If you've got minor aches and pains you tend to ignore, you may take them more seriously after hearing one Heartland man's story. After trying to take care of it by himself, the pain wouldn't go away and he realized something was wrong. He soon found out, he had a rare form of cancer. Kevin Govero says he's okay today, because he listened to his body. He hopes his story will save other people's lives.
"At that point he said we need to get it, and get it out as soon as possible," Govero says. Those words came as a shock to Govero. An avid exerciser, he takes care of himself. He had just passed a routine physical in June, but it only took his body a few months to change.

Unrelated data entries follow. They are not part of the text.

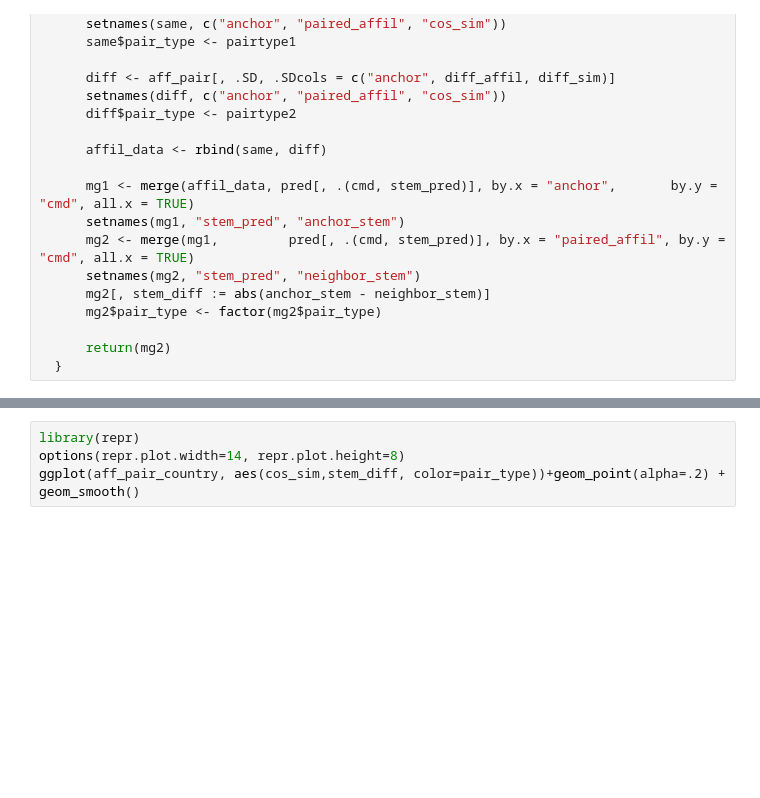
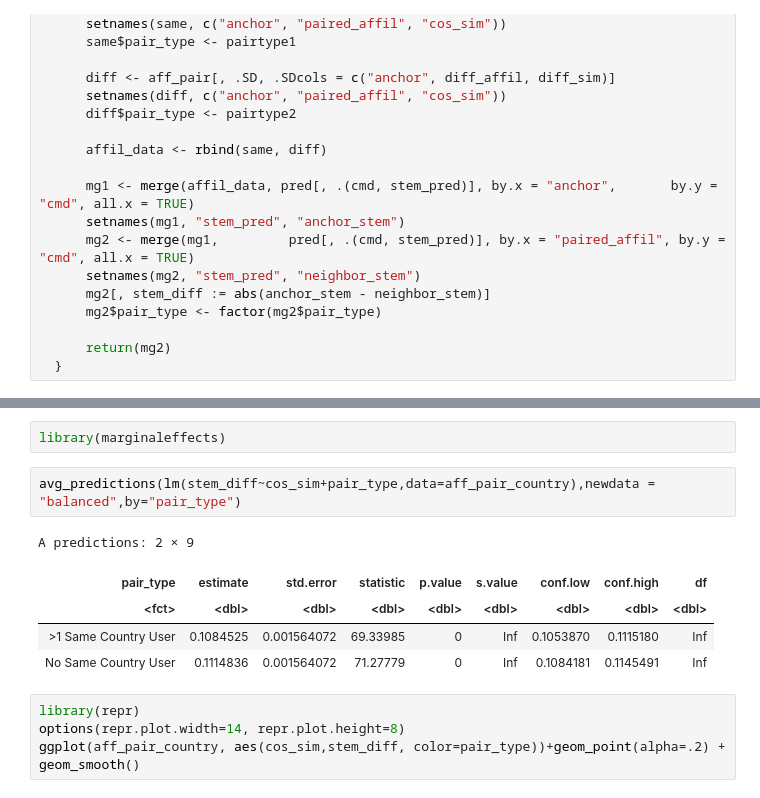
Before and after one commit to kennyjoseph/orcid_gender_equality_paradox_processing, a Jupyter notebook: robustness/robustness_plots.ipynb, the cells around one changed output, grey strips where cells are left out. Drawn from its saved outputs; the diff is of its cells as text; blank space fills up the shorter version.

```diff
--- a/robustness/robustness_plots.ipynb
+++ b/robustness/robustness_plots.ipynb
@@ -96,6 +96,16 @@ Signif. codes:  0 ‘***’ 0.001 ‘**’ 0.01 ‘*’ 0.05 ‘.’ 0.1 ‘ ’
 Residual standard error: 0.1518 on 19411 degrees of freedom
 Multiple R-squared:  0.0978,    Adjusted R-squared:  0.09771
 F-statistic:  1052 on 2 and 19411 DF,  p-value: < 2.2e-16
+# %%
+library(marginaleffects)
+# %%
+avg_predictions(lm(stem_diff~cos_sim+pair_type,data=aff_pair_country),newdata = "balanced",by="pair_type")
+# %% [output]
+A predictions: 2 × 9
+| pair_type | estimate | std.error | statistic | p.value | s.value | conf.low | conf.high | df |
+| <fct> | <dbl> | <dbl> | <dbl> | <dbl> | <dbl> | <dbl> | <dbl> | <dbl> |
+| >1 Same Country User | 0.1084525 | 0.001564072 | 69.33985 | 0 | Inf | 0.1053870 | 0.1115180 | Inf |
+| No Same Country User | 0.1114836 | 0.001564072 | 71.27779 | 0 | Inf | 0.1084181 | 0.1145491 | Inf |
 # %%
 library(repr)
 options(repr.plot.width=14, repr.plot.height=8)
```
Also changed, not shown: parts of 10 cells of this notebook, 4 other files.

"Actually it was in September I noticed a soreness above my knee but I thought it was a strained muscle," he says. Even though he was hurting, Govero continued to work-out. He took ibuprofen hoping the soreness would go away, but it didn't and his leg just got worse. "I was noticing a fullness or hardness in my left leg. I watched for a week and it stayed firm," Govero says. That's when he knew something was wrong. "When we measured it it ended up being a half inch bigger than the right thigh and we knew something was out of the ordinary," Govero says. Govero had soft tissue carcoma, a rare form of cancer. Doctors have no idea how long it was growing or what caused it.
A scar on his left thigh is a constant reminder of the seven inch tumor doctors removed from his leg. Now, Govero spends time five days a week getting radiation. "What I have is not something that can be detected in a blood test or any test, it just shows up," he says.
Govero isn't letting the radiation get him down. He still goes to the gym whenever he can. He sometimes even goes there after radiation. He says being active helped him be more aware of his body, and get to the doctor sooner.
Govero will have to go through seven weeks of radiation. He says it's a small price to pay, for his life. "Don't ignore anything your body is telling you. If your body tells you something's wrong, listen to it, because it's telling you something's wrong."
Govero's prognosis is good, and his cancer is treatable because it was caught early. He says he's lucky he caught the cancer in the stage it was in, before it metastasized to his lungs or lymph nodes.